Matthew kept his saber drawn. Through the trunks he watched a farmer come up bouncing, and told himself not to think it comical, and asked himself, 'For do you not fight this war for such as him?' but did not let himself answer.

"I need to see the General," the countryman hollered. "I got to see the General." He pulled up the mule and looked at Matthew, blue—jacketed and saber drawn. "You the General?"

"No, but I'm the closest you'll find for many a mile."

"I got to see the General. I got news for the General. And I got to see the Lieutenant, too. You the Lieutenant of the Catawba Rangers? You Dale?"

Matthew lost any amusement. "No." He turned and looked at Lieutenant Dale, and jerked his head toward the countryman.
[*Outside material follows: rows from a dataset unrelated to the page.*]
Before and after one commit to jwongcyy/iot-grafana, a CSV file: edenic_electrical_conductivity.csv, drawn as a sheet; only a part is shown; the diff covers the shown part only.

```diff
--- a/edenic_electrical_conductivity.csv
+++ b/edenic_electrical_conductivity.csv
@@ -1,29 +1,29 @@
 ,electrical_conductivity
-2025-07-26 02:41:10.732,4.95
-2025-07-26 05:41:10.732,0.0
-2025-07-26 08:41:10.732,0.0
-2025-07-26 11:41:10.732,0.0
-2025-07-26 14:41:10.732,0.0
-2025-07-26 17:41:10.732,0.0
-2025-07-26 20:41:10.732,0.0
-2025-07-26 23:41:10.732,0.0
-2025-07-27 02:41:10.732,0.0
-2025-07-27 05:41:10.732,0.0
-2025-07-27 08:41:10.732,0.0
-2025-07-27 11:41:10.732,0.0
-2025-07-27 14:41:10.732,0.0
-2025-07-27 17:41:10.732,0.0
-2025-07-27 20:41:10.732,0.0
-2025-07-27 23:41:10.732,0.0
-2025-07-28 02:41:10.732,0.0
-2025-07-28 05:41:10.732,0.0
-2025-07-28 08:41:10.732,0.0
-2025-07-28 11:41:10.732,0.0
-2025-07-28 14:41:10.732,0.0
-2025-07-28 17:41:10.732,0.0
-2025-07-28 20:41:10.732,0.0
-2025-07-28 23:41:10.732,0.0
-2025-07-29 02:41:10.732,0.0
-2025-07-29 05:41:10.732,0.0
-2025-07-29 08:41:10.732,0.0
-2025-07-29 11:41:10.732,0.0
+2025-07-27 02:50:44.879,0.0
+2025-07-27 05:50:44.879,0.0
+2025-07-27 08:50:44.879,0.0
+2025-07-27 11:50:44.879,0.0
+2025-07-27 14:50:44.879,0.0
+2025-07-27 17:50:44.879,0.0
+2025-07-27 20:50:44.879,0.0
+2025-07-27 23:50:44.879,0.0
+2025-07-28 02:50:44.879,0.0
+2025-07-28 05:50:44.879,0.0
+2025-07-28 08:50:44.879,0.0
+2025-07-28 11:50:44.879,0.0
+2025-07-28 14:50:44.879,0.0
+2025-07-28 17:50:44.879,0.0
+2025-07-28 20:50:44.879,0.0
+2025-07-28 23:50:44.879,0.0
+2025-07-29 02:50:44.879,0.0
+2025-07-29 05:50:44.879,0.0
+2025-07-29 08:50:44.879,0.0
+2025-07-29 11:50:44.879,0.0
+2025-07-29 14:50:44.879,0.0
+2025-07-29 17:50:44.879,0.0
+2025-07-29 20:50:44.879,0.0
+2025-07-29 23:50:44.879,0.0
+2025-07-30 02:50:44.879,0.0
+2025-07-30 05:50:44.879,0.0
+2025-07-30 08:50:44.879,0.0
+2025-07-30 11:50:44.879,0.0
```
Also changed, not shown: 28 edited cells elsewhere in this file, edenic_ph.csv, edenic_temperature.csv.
"It seems this fellow seeks to speak only to those above or below me," Matthew said.

"You Dale?" the countryman said. "I got a letter for you." From his breast, from beneath his soaked jacket and dampened shirt, he pulled a folded piece of paper, typeset on the outside. He slapped it into Dale's palm, and breathed actual relief.

"There," he said. "Now, where's the General at?"

"What news do you have for the General?" Matthew asked.

"I got news of the Redcoats' doings that the General needs to hear, and quick, so where the hell is he?"

"Give me your news, and I'll relay it."

The countryman looked at least unsure, and possibly angry. "I don't know. This here's pretty big news. What are you that I should . . ."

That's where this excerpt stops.